Recently, there has been some debate about whether or not the theory about Disruptive Innovation should be followed upon by business leaders or not. In her article The Disrupting Machine Jill Lepore suggests that the theory is based upon flawed assumptions. Many articles have tried to support Lepore – such as John Parkinson – and many others, including Christensen and Irvin Wladawsky-Berger have tried to proof why it’s a trustable theory.

But the discussion is about the wrong topic: it shouldn’t be about whether or not the theory is suitable, it should be about whether or not theories could ever be undiscussible. They can’t. Theories are build upon models; aggregated from results, averages of true situations and therefore there will always be examples of situations in which they don’t seem to fit. That is the nature of theories. Reality is far more complex than theories could ever describe and business owners and leaders should always keep that in mind before rigurously implementing one single strategy based upon a certain theory.

We should embrace scholars who use true data to gather results, analyse them and draw significant conclusions. But we should even more embrace scholars who have the courage to use their intuition and vision to fill in the gaps – and of course make those steps clear to the reader – and create possible new ways of thinking about ongoing matters. It is them who have changed management and business in general.

Please read the article below for another way of looking at disruptive innovation – and sustainable innovation.

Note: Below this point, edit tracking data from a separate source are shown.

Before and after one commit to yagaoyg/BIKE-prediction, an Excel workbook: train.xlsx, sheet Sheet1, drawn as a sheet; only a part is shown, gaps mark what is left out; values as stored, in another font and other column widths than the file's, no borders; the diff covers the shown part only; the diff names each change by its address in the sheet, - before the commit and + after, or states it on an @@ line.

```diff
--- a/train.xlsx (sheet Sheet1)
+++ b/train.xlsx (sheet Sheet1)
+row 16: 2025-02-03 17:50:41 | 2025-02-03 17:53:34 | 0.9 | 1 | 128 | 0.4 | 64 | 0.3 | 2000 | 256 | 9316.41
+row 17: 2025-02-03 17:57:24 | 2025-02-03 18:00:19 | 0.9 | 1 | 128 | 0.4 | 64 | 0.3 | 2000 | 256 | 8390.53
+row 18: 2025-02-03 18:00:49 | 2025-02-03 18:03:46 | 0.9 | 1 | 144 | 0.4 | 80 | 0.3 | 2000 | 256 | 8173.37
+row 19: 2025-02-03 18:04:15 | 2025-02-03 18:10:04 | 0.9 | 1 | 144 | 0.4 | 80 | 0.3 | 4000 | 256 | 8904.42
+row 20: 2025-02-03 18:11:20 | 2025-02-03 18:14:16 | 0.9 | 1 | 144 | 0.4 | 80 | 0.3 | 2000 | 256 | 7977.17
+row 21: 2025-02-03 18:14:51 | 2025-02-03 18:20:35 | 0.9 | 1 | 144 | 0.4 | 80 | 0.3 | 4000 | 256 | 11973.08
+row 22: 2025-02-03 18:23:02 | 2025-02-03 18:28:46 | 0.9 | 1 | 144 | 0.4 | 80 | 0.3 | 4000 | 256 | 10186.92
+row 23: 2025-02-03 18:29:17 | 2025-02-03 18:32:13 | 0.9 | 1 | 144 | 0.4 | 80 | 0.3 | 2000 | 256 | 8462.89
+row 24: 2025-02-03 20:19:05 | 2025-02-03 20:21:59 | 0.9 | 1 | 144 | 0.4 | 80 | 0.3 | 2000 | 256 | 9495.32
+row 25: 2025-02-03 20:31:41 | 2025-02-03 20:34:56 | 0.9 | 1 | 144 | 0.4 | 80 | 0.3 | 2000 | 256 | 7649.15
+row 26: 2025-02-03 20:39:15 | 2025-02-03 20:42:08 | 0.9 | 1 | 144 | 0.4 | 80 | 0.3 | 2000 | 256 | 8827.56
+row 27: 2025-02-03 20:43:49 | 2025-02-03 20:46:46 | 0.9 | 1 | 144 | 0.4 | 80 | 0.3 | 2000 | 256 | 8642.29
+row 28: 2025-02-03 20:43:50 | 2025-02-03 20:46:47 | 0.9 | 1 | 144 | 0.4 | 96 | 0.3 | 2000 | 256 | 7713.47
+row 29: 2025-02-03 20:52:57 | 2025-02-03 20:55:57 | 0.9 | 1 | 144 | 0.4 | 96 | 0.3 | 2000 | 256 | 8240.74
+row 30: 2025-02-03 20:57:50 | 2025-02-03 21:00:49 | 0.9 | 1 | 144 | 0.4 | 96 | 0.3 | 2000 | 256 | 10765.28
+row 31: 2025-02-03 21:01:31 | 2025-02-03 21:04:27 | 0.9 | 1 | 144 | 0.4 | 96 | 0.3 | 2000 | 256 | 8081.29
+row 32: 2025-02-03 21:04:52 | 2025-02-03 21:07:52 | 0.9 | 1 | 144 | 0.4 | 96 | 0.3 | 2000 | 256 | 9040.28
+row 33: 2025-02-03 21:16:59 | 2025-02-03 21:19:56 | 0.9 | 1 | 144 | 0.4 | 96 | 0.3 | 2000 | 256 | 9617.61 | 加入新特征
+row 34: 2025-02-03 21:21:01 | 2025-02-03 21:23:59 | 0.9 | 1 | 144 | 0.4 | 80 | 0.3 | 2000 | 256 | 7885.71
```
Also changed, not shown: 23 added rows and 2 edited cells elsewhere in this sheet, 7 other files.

Read full article: Disruptive Innovation: why the theory absolutely makes sense.